• What is being asked:
The records sit below this line. Repeat all of them exactly.

• Given data:
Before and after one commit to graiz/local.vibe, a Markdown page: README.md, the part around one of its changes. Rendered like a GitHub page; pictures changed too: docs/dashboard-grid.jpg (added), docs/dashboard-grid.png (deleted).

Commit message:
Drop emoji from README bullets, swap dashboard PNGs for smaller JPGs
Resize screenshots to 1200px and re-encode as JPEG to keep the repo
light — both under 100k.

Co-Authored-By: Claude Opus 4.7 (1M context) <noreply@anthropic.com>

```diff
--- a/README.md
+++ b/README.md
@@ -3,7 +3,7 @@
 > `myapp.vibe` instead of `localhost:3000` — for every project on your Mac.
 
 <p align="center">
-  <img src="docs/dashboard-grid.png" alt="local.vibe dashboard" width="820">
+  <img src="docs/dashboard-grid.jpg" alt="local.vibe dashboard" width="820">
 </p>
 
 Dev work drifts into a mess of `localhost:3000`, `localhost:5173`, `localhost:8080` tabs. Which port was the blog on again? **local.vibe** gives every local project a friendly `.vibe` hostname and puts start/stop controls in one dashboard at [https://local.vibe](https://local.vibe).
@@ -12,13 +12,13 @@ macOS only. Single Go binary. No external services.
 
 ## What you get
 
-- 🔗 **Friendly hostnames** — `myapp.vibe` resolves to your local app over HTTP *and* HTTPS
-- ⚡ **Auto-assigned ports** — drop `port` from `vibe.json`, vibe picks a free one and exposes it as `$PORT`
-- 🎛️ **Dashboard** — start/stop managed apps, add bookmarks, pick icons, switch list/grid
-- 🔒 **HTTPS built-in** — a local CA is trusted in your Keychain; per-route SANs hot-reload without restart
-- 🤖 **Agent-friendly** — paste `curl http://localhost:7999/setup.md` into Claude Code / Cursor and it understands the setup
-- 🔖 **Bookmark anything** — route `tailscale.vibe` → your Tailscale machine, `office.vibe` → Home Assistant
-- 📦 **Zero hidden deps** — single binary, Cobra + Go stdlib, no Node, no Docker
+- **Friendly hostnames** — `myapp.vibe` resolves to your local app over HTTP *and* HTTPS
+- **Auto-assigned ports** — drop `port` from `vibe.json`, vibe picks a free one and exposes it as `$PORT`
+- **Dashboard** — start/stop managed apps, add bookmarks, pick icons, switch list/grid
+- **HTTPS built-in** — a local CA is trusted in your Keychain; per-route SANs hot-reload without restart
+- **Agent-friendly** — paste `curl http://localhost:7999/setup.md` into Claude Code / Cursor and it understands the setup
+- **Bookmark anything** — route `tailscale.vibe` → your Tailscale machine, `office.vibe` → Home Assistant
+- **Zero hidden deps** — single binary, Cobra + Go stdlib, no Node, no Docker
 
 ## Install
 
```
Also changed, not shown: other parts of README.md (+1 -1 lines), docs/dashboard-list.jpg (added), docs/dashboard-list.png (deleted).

• Solution below:
Before and after one commit to graiz/local.vibe, a Markdown page: README.md, the part around one of its changes. Rendered like a GitHub page; pictures changed too: docs/dashboard-grid.jpg (added), docs/dashboard-grid.png (deleted).

Commit message:
Drop emoji from README bullets, swap dashboard PNGs for smaller JPGs
Resize screenshots to 1200px and re-encode as JPEG to keep the repo
light — both under 100k.

Co-Authored-By: Claude Opus 4.7 (1M context) <noreply@anthropic.com>

```diff
--- a/README.md
+++ b/README.md
@@ -3,7 +3,7 @@
 > `myapp.vibe` instead of `localhost:3000` — for every project on your Mac.
 
 <p align="center">
-  <img src="docs/dashboard-grid.png" alt="local.vibe dashboard" width="820">
+  <img src="docs/dashboard-grid.jpg" alt="local.vibe dashboard" width="820">
 </p>
 
 Dev work drifts into a mess of `localhost:3000`, `localhost:5173`, `localhost:8080` tabs. Which port was the blog on again? **local.vibe** gives every local project a friendly `.vibe` hostname and puts start/stop controls in one dashboard at [https://local.vibe](https://local.vibe).
@@ -12,13 +12,13 @@ macOS only. Single Go binary. No external services.
 
 ## What you get
 
-- 🔗 **Friendly hostnames** — `myapp.vibe` resolves to your local app over HTTP *and* HTTPS
-- ⚡ **Auto-assigned ports** — drop `port` from `vibe.json`, vibe picks a free one and exposes it as `$PORT`
-- 🎛️ **Dashboard** — start/stop managed apps, add bookmarks, pick icons, switch list/grid
-- 🔒 **HTTPS built-in** — a local CA is trusted in your Keychain; per-route SANs hot-reload without restart
-- 🤖 **Agent-friendly** — paste `curl http://localhost:7999/setup.md` into Claude Code / Cursor and it understands the setup
-- 🔖 **Bookmark anything** — route `tailscale.vibe` → your Tailscale machine, `office.vibe` → Home Assistant
-- 📦 **Zero hidden deps** — single binary, Cobra + Go stdlib, no Node, no Docker
+- **Friendly hostnames** — `myapp.vibe` resolves to your local app over HTTP *and* HTTPS
+- **Auto-assigned ports** — drop `port` from `vibe.json`, vibe picks a free one and exposes it as `$PORT`
+- **Dashboard** — start/stop managed apps, add bookmarks, pick icons, switch list/grid
+- **HTTPS built-in** — a local CA is trusted in your Keychain; per-route SANs hot-reload without restart
+- **Agent-friendly** — paste `curl http://localhost:7999/setup.md` into Claude Code / Cursor and it understands the setup
+- **Bookmark anything** — route `tailscale.vibe` → your Tailscale machine, `office.vibe` → Home Assistant
+- **Zero hidden deps** — single binary, Cobra + Go stdlib, no Node, no Docker
 
 ## Install
 
```
Also changed, not shown: other parts of README.md (+1 -1 lines), docs/dashboard-list.jpg (added), docs/dashboard-list.png (deleted).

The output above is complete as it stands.